▶ **Given entries**

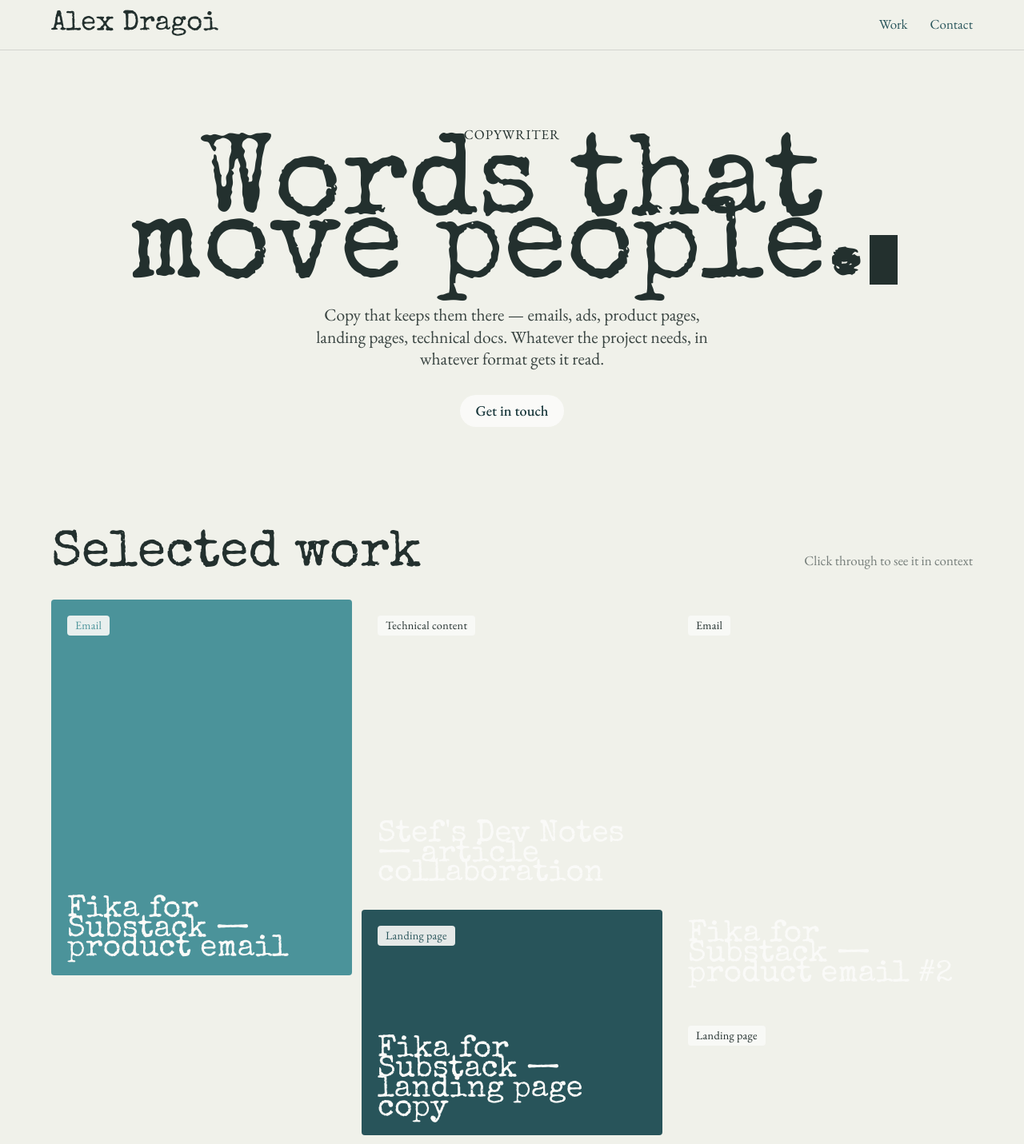
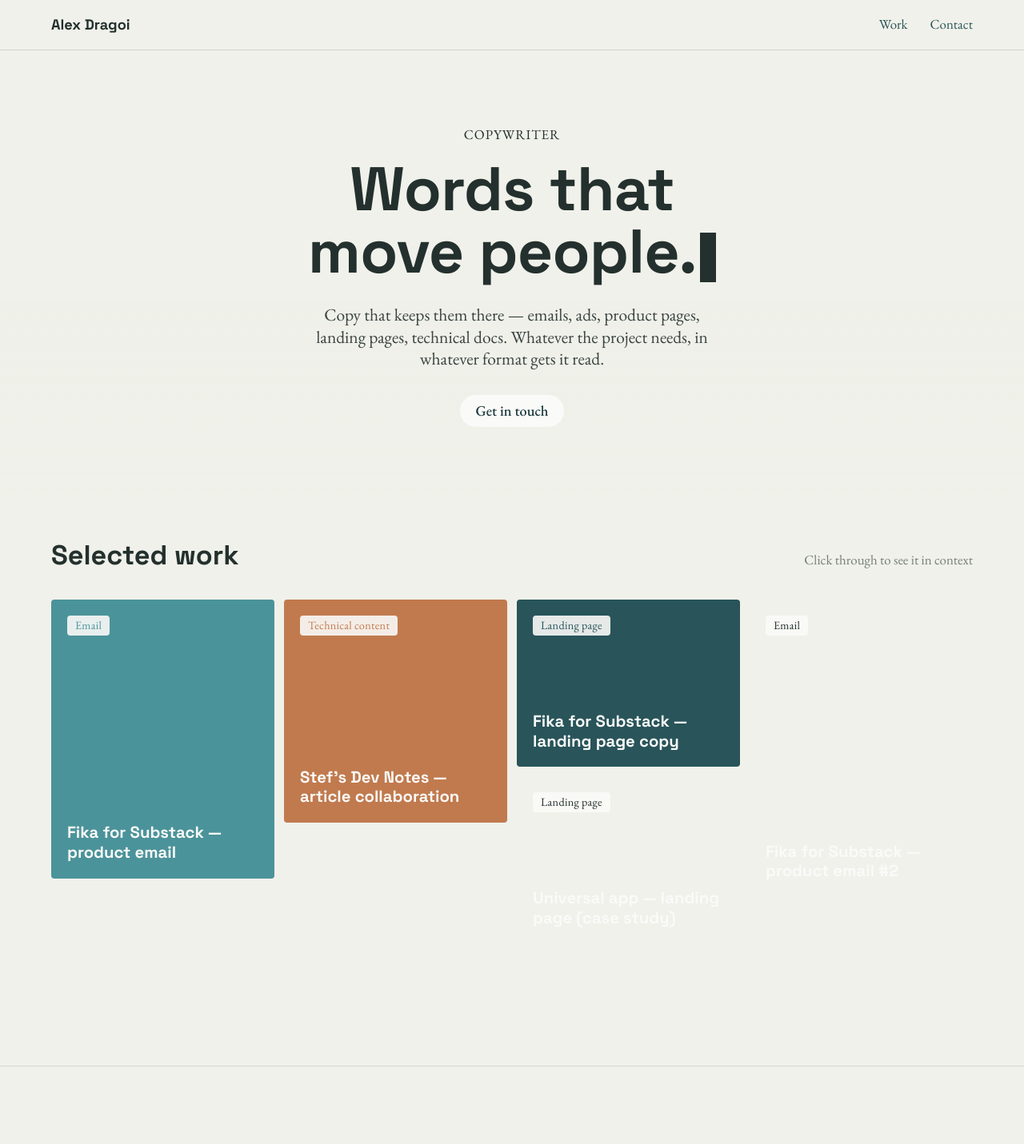
Before and after one commit to AlexDragoi7/copy-video-portfolio, a Next.js app: page / in a window 1280 px wide. Shown: the top 1431 px of the page at 80% size. Built offline with nearby package versions, Linux system fonts and the light colour scheme.

Commit message:
Changed the hero section's background, fixed the grid items hover issue

```diff
--- a/app/globals.css
+++ b/app/globals.css
@@ -38,7 +38,7 @@
   --color-accent-2-800: #714630;
   --color-accent-2-900: #482d1f;
 
-  --font-heading: "Special Elite", monospace;
+  --font-heading: "Space Grotesk", sans-serif;
   --font-body: "EB Garamond", serif;
 
   --radius-card: 4px;
@@ -83,7 +83,7 @@
 h2,
 h3 {
   font-family: var(--font-heading);
-  font-weight: 400;
+  font-weight: 700;
 }
 
 @layer base {
--- a/app/layout.tsx
+++ b/app/layout.tsx
@@ -1,10 +1,10 @@
 import type { Metadata } from "next";
-import { Special_Elite, EB_Garamond } from "next/font/google";
+import { Space_Grotesk, EB_Garamond } from "next/font/google";
 import "./globals.css";
 
-const specialElite = Special_Elite({
+const spaceGrotesk = Space_Grotesk({
   subsets: ["latin"],
-  weight: "400",
+  weight: ["400", "500", "600", "700"],
   variable: "--font-heading",
   display: "swap",
 });
@@ -28,7 +28,7 @@
   children: React.ReactNode;
 }>) {
   return (
-    <html lang="en" className={`${specialElite.variable} ${ebGaramond.variable}`}>
+    <html lang="en" className={`${spaceGrotesk.variable} ${ebGaramond.variable}`}>
       <body className="bg-neutral-200 font-body text-text antialiased">{children}</body>
     </html>
   );
--- a/components/Footer.tsx
+++ b/components/Footer.tsx
@@ -1,7 +1,7 @@
 export default function Footer() {
   return (
     <footer className="border-t border-divider py-6 text-center text-[13px] text-text/55">
-      Alex Dragoi — copywriter.
+      © 2026 Alexandru Dragoi · Copywriter
     </footer>
   );
 }
--- a/components/Hero.tsx
+++ b/components/Hero.tsx
@@ -26,10 +26,18 @@
   return (
     <header className="relative mb-10 animate-fade-in-up overflow-hidden">
       <div
-        className="absolute -inset-[10%] z-0 blur-[2px]"
+        className="absolute -inset-[10%] z-0 opacity-50 mix-blend-multiply blur-[48px]"
         style={{
           background:
             "radial-gradient(45% 38% at 28% 24%, var(--color-accent-500) 0%, transparent 70%), radial-gradient(50% 42% at 78% 66%, var(--color-accent-2-400) 0%, transparent 70%), radial-gradient(38% 34% at 68% 18%, var(--color-accent-2-200) 0%, transparent 72%), radial-gradient(55% 48% at 24% 82%, var(--color-accent-700) 0%, transparent 70%)",
+          maskImage: "radial-gradient(75% 75% at 50% 42%, black 35%, transparent 100%)",
+          WebkitMaskImage: "radial-gradient(75% 75% at 50% 42%, black 35%, transparent 100%)",
+        }}
+      />
+      <div
+        className="absolute inset-0 z-0"
+        style={{
+          background: "linear-gradient(to bottom, transparent 55%, var(--color-neutral-200) 100%)",
         }}
       />
       <div className="relative z-[1] flex min-h-[60vh] flex-col items-center justify-center px-5 py-14 text-center sm:px-8 sm:py-20 lg:px-16 lg:py-24">
--- a/components/Nav.tsx
+++ b/components/Nav.tsx
@@ -1,7 +1,7 @@
 export default function Nav() {
   return (
     <nav className="sticky top-0 z-[200] flex items-center justify-between border-b border-divider bg-neutral-200/90 px-5 py-[18px] backdrop-blur-sm sm:px-8 lg:px-16">
-      <span className="font-heading text-[17px]">Alex Dragoi</span>
+      <span className="font-heading text-[17px] font-bold">Alex Dragoi</span>
       <div className="flex gap-7 text-[13px]">
         <a href="#work">Work</a>
         <a href="#contact">Contact</a>
--- a/components/WorkGrid.tsx
+++ b/components/WorkGrid.tsx
@@ -2,25 +2,44 @@
 
 import { useRef, useState } from "react";
 import Image from "next/image";
-import { blockPalette, projects } from "@/lib/projects";
+import { blockPalette, projects, type Project } from "@/lib/projects";
 import WorkModal from "@/components/WorkModal";
+
+interface PlacedProject {
+  project: Project;
+  originalIndex: number;
+}
+
+function relativeHeight(ratio: string) {
+  const [width, height] = ratio.split("/").map(Number);
+  return height / width;
+}
+
+function distributeIntoColumns(items: PlacedProject[], columnCount: number) {
+  const columns: PlacedProject[][] = Array.from({ length: columnCount }, () => []);
+  const heights = new Array(columnCount).fill(0);
+
+  for (const item of items) {
+    let shortest = 0;
+    for (let i = 1; i < columnCount; i++) {
+      if (heights[i] < heights[shortest]) shortest = i;
+    }
+    columns[shortest].push(item);
+    heights[shortest] += relativeHeight(item.project.ratio);
+  }
+
+  return columns;
+}
 
 export default function WorkGrid() {
   const [activeId, setActiveId] = useState<string | null>(null);
   const triggerRef = useRef<HTMLButtonElement | null>(null);
   const activeProject = activeId ? projects.find((p) => p.id === activeId) ?? null : null;
 
-  return (
-    <>
-      <section id="work" className="mb-10 px-5 pb-18 sm:px-8 sm:pb-24 lg:px-16 lg:pb-28">
-        <div className="mb-8 flex items-baseline justify-between gap-4">
-          <h2 className="font-heading text-[clamp(24px,3vw,32px)]">Selected work</h2>
-          <span className="text-[13px] text-text/60">Click through to see it in context</span>
-        </div>
+  const placed = projects.map((project, originalIndex) => ({ project, originalIndex }));
 
-        <div style={{ columns: "3 280px", columnGap: "12px" }}>
-          {projects.map((project, index) => {
-            const blockColor = blockPalette[index % blockPalette.length];
+  const renderCard = ({ project, originalIndex }: PlacedProject) => {
+    const blockColor = blockPalette[originalIndex % blockPalette.length];
     return (
       <button
         key={project.id}
@@ -29,7 +48,7 @@
           triggerRef.current = e.currentTarget;
           setActiveId(project.id);
         }}
-                className="mb-3 flex w-full break-inside-avoid flex-col gap-3.5 rounded-card border-none p-5 text-left font-body transition-transform duration-[250ms] ease-out hover:scale-[0.99] hover:shadow-card-hover"
+        className="flex w-full transform-gpu flex-col gap-3.5 rounded-card border-none p-5 text-left font-body transition-[transform,box-shadow] duration-[250ms] ease-out hover:scale-[0.99] hover:shadow-card-hover"
         style={{ background: blockColor, aspectRatio: project.ratio }}
       >
         <span className="tag self-start bg-neutral-100/90" style={{ color: blockColor }}>
@@ -41,9 +60,9 @@
               src={project.image}
               alt={project.title}
               fill
-                      sizes="(min-width: 1024px) 33vw, (min-width: 640px) 50vw, 100vw"
+              sizes="(min-width: 1024px) 25vw, (min-width: 640px) 50vw, 100vw"
               className="object-cover object-top"
-                      priority={index < 3}
+              priority={originalIndex < 3}
             />
           ) : (
             <div className="absolute inset-0 bg-gradient-to-br from-white/15 to-transparent" />
@@ -54,8 +73,26 @@
         </h3>
       </button>
     );
-          })}
+  };
+
+  const renderColumnSet = (columnCount: number) =>
+    distributeIntoColumns(placed, columnCount).map((column, i) => (
+      <div key={i} className="flex flex-1 flex-col gap-3">
+        {column.map(renderCard)}
       </div>
+    ));
+
+  return (
+    <>
+      <section id="work" className="mb-10 px-5 pb-18 sm:px-8 sm:pb-24 lg:px-16 lg:pb-28">
+        <div className="mb-8 flex items-baseline justify-between gap-4">
+          <h2 className="font-heading text-[clamp(24px,3vw,32px)]">Selected work</h2>
+          <span className="text-[13px] text-text/60">Click through to see it in context</span>
+        </div>
+
+        <div className="flex gap-3 sm:hidden">{renderColumnSet(1)}</div>
+        <div className="hidden gap-3 sm:flex lg:hidden">{renderColumnSet(2)}</div>
+        <div className="hidden gap-3 lg:flex">{renderColumnSet(4)}</div>
       </section>
 
       {activeProject && (
--- a/components/WorkModal.tsx
+++ b/components/WorkModal.tsx
@@ -126,6 +126,12 @@
         )}
 
         <div id={descId} className="flex flex-col gap-5">
+          <div className="text-[15px] leading-[1.7] whitespace-pre-line text-text">
+            <span className="mb-1.5 block text-[11px] font-heading tracking-[0.08em] text-accent-2-600 uppercase">
+              About this project
+            </span>
+            {project.description?.trim() ? project.description : "Write-up coming soon."}
+          </div>
           {project.emailContent?.trim() && (
             <div className="rounded-lg border border-divider bg-neutral-200/50 p-5 text-[14.5px] leading-[1.7] text-text/90">
               {(project.emailSubject || project.emailSender) && (
@@ -145,12 +151,6 @@
               <div className="space-y-4">{renderTextBlocks(project.emailContent)}</div>
             </div>
           )}
-          <div className="text-[15px] leading-[1.7] whitespace-pre-line text-text/90">
-            <span className="mb-1.5 block text-[11px] tracking-[0.08em] text-text/50 uppercase">
-              About this project
-            </span>
-            {project.description?.trim() ? project.description : "Write-up coming soon."}
-          </div>
         </div>
 
         {showCta && (
```
Lines whose indentation alone changed are shown as unchanged.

▶ **Work instruction**
Only a number is expected here: the count of lines in the records above that include the word "columnCount".

▶ **Task response**
6